Main Menu

Neuroblastoma: Genetic Risks Found

Monday 12 May 2008


Scientists at The Institute of Cancer Research, led by Professor Nazneen Rahman, have been taking part in an international study into the causes of neuroblastoma, an aggressive childhood cancer. The findings were published this week in the New England Journal of Medicine*.


Neuroblastoma, a cancer of the developing nervous system, is one of the most common types of childhood cancers, causing 15 percent of all childhood cancer deaths in the UK. Its different forms vary in severity: while some cases in young children disappear with minimal treatment, cases in older children can be relentlessly aggressive. Identifying the form is therefore crucial in planning appropriate treatment.


Professor Rahman's team at The Institute of Cancer Research's Section of Cancer Genetics undertook the UK phase of the international study, which was led by Paediatric Oncologist John M Maris, MD at the Children's Hospital of Philadelphia in the US.


Collaborating with the Children's Hospital's Centre for Applied Genomics, Dr Maris' group looked at over 550,000 alterations in the genome, known as single nucleotide polymorphisms, in 1,000 patients with neuroblastoma and 2,000 healthy individuals. They identified three genetic alterations that were much more common in the patients with neuroblastoma, on a region of chromosome 6 known as 6p22.

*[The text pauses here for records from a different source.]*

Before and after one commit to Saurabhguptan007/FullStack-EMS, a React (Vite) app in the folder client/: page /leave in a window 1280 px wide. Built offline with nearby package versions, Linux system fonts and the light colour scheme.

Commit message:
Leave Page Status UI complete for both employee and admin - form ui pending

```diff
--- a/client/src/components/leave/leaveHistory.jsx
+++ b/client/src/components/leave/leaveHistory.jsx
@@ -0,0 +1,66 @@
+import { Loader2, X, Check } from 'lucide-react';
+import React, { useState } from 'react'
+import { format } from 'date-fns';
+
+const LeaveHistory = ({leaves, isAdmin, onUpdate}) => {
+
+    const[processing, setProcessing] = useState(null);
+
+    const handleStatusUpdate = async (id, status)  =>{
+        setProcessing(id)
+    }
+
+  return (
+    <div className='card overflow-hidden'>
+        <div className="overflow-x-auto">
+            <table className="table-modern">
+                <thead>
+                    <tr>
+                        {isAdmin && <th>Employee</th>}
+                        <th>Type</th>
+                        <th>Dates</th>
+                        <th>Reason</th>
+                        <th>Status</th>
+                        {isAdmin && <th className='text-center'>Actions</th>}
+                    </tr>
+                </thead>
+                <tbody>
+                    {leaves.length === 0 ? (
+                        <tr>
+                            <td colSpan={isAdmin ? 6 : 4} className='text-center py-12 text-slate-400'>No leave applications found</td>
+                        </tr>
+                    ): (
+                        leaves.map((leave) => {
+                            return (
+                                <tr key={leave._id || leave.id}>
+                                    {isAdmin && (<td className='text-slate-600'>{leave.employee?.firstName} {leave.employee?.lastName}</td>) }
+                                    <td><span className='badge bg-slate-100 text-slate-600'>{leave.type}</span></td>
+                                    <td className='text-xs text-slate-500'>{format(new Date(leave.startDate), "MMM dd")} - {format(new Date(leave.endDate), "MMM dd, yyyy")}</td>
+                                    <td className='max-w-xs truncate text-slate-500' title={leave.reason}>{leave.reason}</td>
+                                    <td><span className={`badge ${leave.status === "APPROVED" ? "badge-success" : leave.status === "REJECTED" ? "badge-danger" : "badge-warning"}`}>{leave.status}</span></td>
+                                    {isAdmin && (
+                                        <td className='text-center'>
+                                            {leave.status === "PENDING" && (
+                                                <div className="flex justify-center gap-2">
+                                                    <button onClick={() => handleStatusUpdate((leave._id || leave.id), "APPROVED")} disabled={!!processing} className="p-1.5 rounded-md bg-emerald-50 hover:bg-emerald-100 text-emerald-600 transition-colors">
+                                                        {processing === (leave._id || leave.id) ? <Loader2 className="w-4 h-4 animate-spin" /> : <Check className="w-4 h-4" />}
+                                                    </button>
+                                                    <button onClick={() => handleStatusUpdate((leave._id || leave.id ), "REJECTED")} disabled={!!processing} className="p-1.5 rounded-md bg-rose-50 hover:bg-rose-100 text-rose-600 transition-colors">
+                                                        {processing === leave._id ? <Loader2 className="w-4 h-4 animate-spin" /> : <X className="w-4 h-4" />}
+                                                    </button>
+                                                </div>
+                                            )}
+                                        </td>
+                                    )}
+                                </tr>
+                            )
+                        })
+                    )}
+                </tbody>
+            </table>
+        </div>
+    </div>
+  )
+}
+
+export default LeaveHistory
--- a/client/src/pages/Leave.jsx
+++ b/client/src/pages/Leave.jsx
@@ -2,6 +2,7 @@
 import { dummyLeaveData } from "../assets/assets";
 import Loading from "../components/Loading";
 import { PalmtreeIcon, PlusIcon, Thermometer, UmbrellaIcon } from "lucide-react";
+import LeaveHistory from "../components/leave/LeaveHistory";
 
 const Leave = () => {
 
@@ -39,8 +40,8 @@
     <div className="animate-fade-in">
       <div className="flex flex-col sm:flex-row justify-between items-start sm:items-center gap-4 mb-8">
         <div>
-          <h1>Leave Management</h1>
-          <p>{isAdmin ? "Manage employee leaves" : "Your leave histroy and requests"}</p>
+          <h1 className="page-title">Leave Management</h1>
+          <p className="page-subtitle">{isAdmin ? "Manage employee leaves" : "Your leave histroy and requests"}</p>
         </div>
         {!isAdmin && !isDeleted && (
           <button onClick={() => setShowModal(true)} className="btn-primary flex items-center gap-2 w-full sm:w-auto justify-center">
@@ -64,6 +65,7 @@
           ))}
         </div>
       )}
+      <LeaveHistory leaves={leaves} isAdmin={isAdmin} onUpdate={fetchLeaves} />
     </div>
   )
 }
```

Professor Rahman's team analysed blood samples from neuroblastoma patients from across the UK that have been collected as part of a national study into the genetic causes of childhood cancers, known as the FACT study (Factors Associated with Childhood Tumours). Her team looked at the three alterations in 252 neuroblastoma patients and 788 healthy individuals in the UK and confirmed that chromosome region 6p22 is associated with an increased risk of the disease.


The researchers found that patients with the genetic alterations were more likely to develop aggressive neuroblastoma. There are two genes near to the variants that might underlie the association with neuroblastoma, but little is currently known about either of them. Future research can now be directed at trying to discover why carrying these genetic alterations increase the risk of neuroblastoma. In the future this may lead to tailored management for children with the aggressive form of the disease.


Professor Rahman said: "This is an exciting development in our understanding of how neuroblastoma is caused. There is still a lot of work to do, but this discovery is a starting point in identifying children that are at risk of the most serious form of the disease and hopefully will lead to better treatments in the future."


John M Maris, MD said: "Until now we have had very few clues as to what causes neuroblastoma. Our findings are very promising and lay the foundations for learning how genetic changes can lead to neuroblastoma."


The researchers will continue to collaborate in the future with the aim of better understanding the complex causes of neuroblastoma.




For further information please contact:
Elisa Parish
The Institute of Cancer Research
[email protected]
0207 153 5106/07721 747 900


* The paper, Chromosome 6p22 Locus Associated with Clinically Aggressive Neuroblastoma, was published in the New England Journal of Medicine, Wednesday 7th May 2008


About The Institute of Cancer Research

The Institute of Cancer Research is Europe's leading cancer research centre with expert scientists working on cutting edge research. It was founded in 1909 to carry out research into the causes of cancer and to develop new strategies for its prevention, diagnosis, treatment and care. Website: .

comments powered by Disqus